**Items from a data source**
_____
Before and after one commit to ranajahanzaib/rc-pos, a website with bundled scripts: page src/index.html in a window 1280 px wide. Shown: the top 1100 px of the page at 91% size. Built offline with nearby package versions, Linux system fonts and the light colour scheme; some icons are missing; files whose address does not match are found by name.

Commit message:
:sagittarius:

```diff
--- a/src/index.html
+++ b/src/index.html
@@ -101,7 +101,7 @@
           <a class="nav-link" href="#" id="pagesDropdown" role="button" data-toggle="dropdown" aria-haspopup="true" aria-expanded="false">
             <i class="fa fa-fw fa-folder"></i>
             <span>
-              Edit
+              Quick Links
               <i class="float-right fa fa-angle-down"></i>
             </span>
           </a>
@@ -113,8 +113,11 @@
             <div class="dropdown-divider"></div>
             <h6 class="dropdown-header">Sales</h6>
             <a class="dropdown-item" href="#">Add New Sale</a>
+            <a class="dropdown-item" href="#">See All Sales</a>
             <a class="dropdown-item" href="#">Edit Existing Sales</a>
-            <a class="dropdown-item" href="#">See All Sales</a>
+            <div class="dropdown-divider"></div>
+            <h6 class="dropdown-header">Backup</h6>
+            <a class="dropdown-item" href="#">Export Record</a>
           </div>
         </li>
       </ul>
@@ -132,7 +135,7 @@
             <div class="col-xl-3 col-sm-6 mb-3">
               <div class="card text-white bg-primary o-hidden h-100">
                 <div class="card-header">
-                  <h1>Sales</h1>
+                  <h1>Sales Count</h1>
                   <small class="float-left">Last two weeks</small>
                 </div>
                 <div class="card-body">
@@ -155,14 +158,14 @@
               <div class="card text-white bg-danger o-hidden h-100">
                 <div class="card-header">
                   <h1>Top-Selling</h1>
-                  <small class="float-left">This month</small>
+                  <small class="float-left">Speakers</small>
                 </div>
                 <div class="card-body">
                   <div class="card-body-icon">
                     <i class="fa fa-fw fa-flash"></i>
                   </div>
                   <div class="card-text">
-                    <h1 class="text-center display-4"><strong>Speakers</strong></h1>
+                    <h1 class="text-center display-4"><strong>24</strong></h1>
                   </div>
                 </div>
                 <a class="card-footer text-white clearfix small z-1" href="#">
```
_____
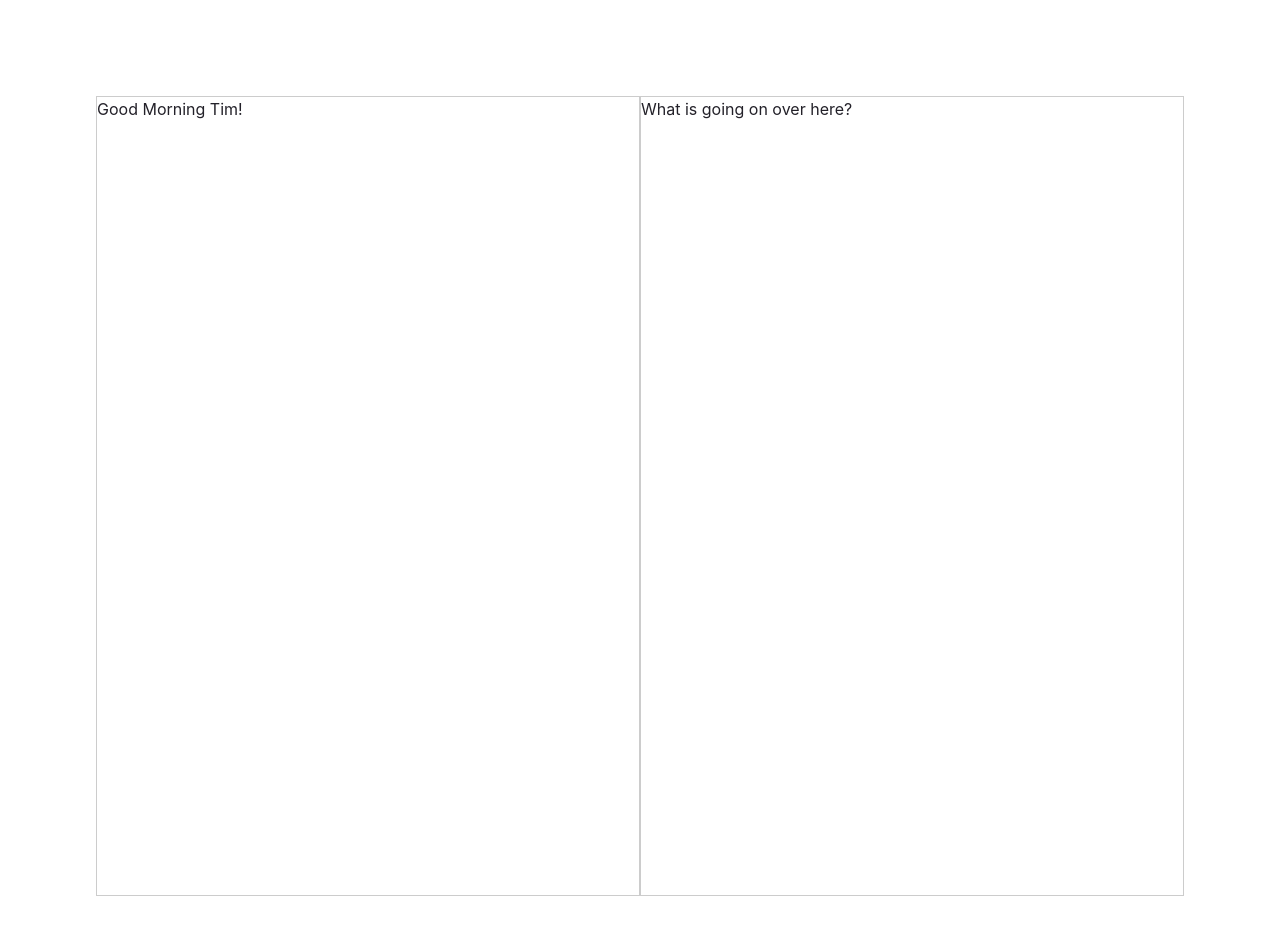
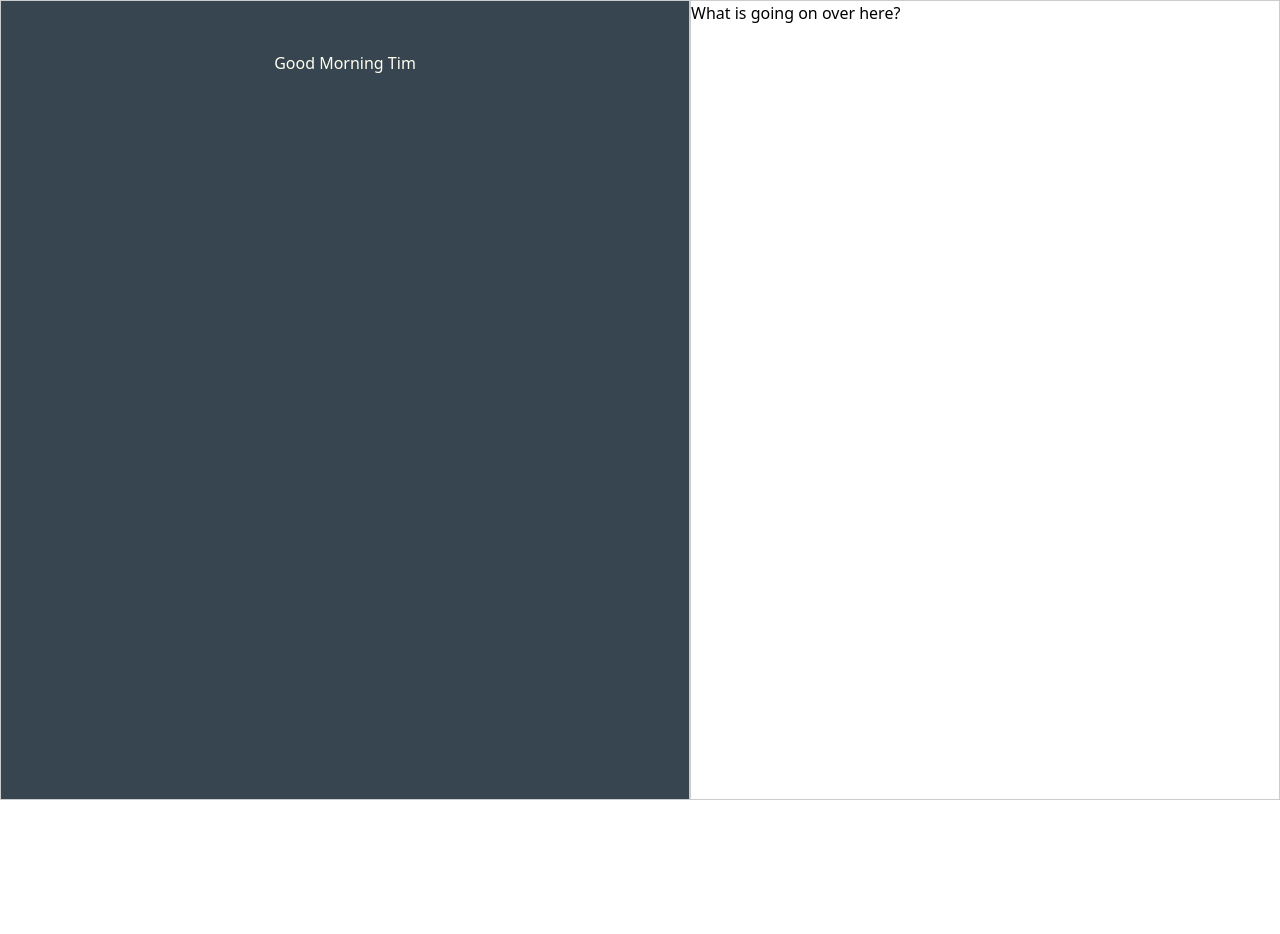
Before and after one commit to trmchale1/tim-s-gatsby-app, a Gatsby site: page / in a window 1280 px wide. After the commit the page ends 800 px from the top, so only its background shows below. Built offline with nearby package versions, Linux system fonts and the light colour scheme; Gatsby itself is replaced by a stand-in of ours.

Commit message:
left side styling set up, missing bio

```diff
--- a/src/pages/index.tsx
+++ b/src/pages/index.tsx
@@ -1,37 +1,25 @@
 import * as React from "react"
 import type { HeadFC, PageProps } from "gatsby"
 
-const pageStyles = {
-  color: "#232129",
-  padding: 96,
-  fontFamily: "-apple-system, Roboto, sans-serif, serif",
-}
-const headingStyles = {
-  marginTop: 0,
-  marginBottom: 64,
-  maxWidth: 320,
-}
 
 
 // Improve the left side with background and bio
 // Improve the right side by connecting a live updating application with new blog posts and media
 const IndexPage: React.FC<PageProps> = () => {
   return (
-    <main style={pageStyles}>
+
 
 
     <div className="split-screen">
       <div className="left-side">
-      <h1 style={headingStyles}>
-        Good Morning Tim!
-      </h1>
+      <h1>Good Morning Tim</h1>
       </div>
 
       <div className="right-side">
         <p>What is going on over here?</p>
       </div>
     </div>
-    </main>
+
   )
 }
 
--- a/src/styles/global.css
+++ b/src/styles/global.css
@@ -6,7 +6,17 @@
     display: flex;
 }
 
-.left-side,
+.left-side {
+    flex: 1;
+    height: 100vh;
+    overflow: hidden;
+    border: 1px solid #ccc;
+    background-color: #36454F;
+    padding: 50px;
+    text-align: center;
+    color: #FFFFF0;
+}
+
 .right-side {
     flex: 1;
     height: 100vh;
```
_____
**WHAT THE TASK ASKS**
Pick from the records each line that contains the word "float" and show it.

**EXERCISE RESULT**
               <i class="float-right fa fa-angle-down"></i>
                   <small class="float-left">Last two weeks</small>
-                  <small class="float-left">This month</small>
+                  <small class="float-left">Speakers</small>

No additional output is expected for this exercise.